_YOUR OBJECTIVE_
The job is to output each record exactly as it stands, pictures excluded.

_Content revision data_
········

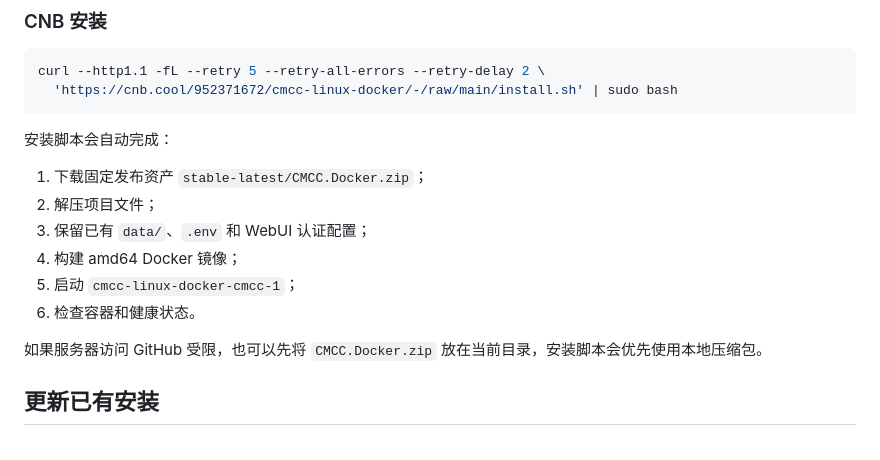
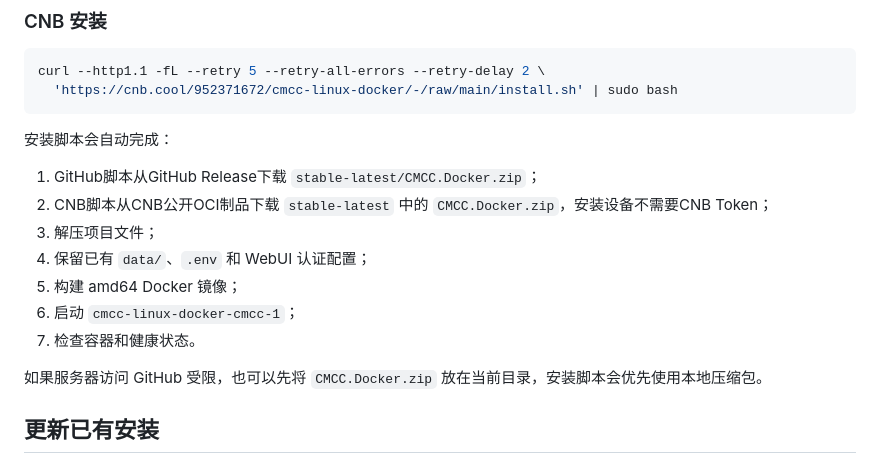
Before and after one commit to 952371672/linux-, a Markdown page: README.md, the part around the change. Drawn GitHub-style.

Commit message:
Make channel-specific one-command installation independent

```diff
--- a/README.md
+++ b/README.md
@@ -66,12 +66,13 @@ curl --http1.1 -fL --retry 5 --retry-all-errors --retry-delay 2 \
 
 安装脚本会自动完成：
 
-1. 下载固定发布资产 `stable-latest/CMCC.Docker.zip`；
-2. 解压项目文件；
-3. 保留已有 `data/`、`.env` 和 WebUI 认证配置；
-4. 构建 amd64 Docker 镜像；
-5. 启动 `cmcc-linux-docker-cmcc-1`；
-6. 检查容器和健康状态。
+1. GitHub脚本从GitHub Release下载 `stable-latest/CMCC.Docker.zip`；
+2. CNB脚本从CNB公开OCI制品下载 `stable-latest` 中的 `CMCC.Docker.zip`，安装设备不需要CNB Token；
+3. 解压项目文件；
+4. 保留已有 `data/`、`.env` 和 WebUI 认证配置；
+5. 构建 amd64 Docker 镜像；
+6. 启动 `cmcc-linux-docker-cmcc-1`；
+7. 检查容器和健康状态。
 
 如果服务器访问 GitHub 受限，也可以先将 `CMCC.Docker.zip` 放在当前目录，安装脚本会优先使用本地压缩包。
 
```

········

_EXPECTED ANSWER_
Before and after one commit to 952371672/linux-, a Markdown page: README.md, the part around the change. Drawn GitHub-style.

Commit message:
Make channel-specific one-command installation independent

```diff
--- a/README.md
+++ b/README.md
@@ -66,12 +66,13 @@ curl --http1.1 -fL --retry 5 --retry-all-errors --retry-delay 2 \
 
 安装脚本会自动完成：
 
-1. 下载固定发布资产 `stable-latest/CMCC.Docker.zip`；
-2. 解压项目文件；
-3. 保留已有 `data/`、`.env` 和 WebUI 认证配置；
-4. 构建 amd64 Docker 镜像；
-5. 启动 `cmcc-linux-docker-cmcc-1`；
-6. 检查容器和健康状态。
+1. GitHub脚本从GitHub Release下载 `stable-latest/CMCC.Docker.zip`；
+2. CNB脚本从CNB公开OCI制品下载 `stable-latest` 中的 `CMCC.Docker.zip`，安装设备不需要CNB Token；
+3. 解压项目文件；
+4. 保留已有 `data/`、`.env` 和 WebUI 认证配置；
+5. 构建 amd64 Docker 镜像；
+6. 启动 `cmcc-linux-docker-cmcc-1`；
+7. 检查容器和健康状态。
 
 如果服务器访问 GitHub 受限，也可以先将 `CMCC.Docker.zip` 放在当前目录，安装脚本会优先使用本地压缩包。
 
```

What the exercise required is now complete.